The normal life was brought to a standstill in the Valley during Prime Minister Manmohan Singh and UPA chairperson Sonia Gandhi's two-day visit on Tuesday with separatists shutdown call and extraordinary security measures, keeping people indoors and impacting the tourism industry badly.india Updated: Jun 25, 2013 19:18 IST
The normal life was brought to a standstill in the Valley during Prime Minister Manmohan Singh and UPA chairperson Sonia Gandhi's two-day visit on Tuesday with separatists shutdown call and extraordinary security measures, keeping people indoors and impacting the tourism industry badly.
After the militants' spectacle attack on the army on Monday in Srinagar, leaving eight dead, security forces erected barricades of concertina wires and iron gates in all major streets of the city. Special police vehicles were stationed diagonally on the streets to thwart any attempt by militants to reach to the venue, SKICC, situated on the banks of the Dal Lake.
Civilians and medical professionals in the old city complained that there were curfew-like restrictions on their movement. Normal life in Srinagar, which has around 13 lakh population, was brought to a grinding halt with streets wearing deserted look all day. The Board of Technical Education had to postpone all examinations due to prevailing security scenario.
The entire 14-km long tourist hub, starting Dalgate to Mughal gardens like Nishat, Chesmashahi, Botanical Garden, etc., to Hazratbal, saw negligible movement of civilian traffic because of restrictions imposed by the security forces. The stretch houses hundreds of hotels, houseboats and restaurants, which wore deserted look because tourists preferred to stay inside.
"The high-profile visit was ill-timed.
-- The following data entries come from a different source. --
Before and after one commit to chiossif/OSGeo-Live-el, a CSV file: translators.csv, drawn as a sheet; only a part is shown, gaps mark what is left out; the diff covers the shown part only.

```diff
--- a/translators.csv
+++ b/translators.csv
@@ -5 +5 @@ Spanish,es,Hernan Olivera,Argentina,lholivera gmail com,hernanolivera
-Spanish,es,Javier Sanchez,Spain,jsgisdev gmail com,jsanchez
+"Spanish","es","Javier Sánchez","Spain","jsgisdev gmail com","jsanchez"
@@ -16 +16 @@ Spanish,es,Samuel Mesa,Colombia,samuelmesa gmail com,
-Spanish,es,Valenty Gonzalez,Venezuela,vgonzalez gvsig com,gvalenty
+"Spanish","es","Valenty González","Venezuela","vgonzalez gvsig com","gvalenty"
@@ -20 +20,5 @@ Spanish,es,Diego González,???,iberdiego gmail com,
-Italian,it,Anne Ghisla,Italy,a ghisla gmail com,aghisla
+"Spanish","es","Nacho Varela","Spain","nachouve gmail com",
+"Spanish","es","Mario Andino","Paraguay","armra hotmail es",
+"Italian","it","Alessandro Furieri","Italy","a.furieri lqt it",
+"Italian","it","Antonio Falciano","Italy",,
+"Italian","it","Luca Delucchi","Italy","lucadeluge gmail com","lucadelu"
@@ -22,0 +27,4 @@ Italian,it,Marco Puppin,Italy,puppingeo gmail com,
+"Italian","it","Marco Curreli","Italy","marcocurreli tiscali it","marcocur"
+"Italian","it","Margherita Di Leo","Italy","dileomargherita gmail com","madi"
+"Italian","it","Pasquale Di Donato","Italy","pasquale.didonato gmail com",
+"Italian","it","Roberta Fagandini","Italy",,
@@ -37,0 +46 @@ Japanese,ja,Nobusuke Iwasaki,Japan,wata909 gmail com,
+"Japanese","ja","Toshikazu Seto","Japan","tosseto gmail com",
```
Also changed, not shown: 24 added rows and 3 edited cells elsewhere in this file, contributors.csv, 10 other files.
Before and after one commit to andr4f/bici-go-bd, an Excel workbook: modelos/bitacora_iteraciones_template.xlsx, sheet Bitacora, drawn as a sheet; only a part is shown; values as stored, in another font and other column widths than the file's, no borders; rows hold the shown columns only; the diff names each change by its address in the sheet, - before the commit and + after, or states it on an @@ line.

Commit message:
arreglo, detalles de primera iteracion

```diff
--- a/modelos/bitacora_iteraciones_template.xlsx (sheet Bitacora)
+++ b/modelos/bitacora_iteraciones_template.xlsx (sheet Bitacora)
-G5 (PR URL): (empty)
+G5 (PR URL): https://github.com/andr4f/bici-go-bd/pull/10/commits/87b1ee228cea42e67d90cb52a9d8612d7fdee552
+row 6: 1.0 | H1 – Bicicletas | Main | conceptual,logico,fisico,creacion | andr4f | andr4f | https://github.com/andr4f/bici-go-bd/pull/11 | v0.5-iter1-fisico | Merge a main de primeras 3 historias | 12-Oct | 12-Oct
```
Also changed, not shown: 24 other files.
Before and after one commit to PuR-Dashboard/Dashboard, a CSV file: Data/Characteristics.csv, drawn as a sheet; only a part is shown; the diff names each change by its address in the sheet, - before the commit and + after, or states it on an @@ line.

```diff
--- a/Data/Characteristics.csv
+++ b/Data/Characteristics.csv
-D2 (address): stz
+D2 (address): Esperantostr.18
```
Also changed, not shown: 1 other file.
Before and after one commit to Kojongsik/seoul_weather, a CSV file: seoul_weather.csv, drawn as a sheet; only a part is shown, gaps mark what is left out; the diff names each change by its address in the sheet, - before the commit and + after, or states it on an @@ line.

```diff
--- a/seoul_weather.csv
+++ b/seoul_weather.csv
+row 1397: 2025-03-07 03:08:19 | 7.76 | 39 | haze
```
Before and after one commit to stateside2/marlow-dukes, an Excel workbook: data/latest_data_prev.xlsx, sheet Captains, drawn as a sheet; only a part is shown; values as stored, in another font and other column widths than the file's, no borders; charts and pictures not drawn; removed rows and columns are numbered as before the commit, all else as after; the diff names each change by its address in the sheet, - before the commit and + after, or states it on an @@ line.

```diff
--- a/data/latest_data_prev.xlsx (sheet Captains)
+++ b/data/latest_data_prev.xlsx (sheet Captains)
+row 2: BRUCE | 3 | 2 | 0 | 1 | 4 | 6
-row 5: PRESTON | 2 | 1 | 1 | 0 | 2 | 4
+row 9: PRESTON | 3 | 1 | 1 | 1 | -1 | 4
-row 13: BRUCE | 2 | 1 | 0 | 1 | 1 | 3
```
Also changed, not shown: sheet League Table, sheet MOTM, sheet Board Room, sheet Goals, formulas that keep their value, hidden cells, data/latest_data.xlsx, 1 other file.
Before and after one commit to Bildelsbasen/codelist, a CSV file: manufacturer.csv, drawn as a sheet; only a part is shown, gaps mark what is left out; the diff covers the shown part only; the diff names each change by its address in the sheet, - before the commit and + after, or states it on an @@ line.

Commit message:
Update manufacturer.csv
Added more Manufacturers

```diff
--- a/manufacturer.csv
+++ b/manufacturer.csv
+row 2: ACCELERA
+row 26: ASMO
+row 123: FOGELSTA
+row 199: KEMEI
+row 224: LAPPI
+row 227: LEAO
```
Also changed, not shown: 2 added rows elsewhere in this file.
Tourists are caged in their hotels and houseboats," said Nayeem Raja, a houseboat owner.
Kashmir Economic Alliance (KEA) chairman Mohammad Yasin Khan fears that the restrictions and shutdown in the wake of the PM's visit is going to cost heavy on the tourism industry. "The lockdown will incur a loss of Rs 200 crore a day," said Khan.
Since Monday, the Valley was put under a tight security blanket, marked by random checks and frisking, reducing sharply the movement of tourists in the evening.
The PM is scheduled to visit south Kashmir's Qazigund area, around 80 km away from Srinagar, on Wednesday to inaugurate a 11.5 km long tunnel. There are chances of easing up of restriction in Srinagar on Thursday as separatists have not called for any shutdown.
However, a senior police officer, said, on the condition of anonymity, that the security forces will not lower guard till the prime minister is in the state given challenge from militants and separatists.
"We fear several areas, including tourist hotspot Boulevard, would be sealed for second day tomorrow. It would then bring immense inconveniences to the common people and tourists," said House Boat Owners Association (HBOA) chairman Mohammad Azim Tuman.
Meanwhile, most separatists, like Sayed Ali Shah Geelani, Yasin Malik and Mirwaiz Umar Farooq were placed under house arrest. Supporters of the Mirwaiz organised a nocturnal protest on Monday night to protest restrictions on the separatist leader to attend a religious gathering. By and large, the day passed off peacefully with minor attempts by MLA Engineer Rashid's supporters and some second-rung separatists to carry out protest marches.
"The PM should given up on India traditional stubbornness on Kashmir and instead fulfil the promises made to people in the international forums," said Geelani, who thanked people for observing a shutdown.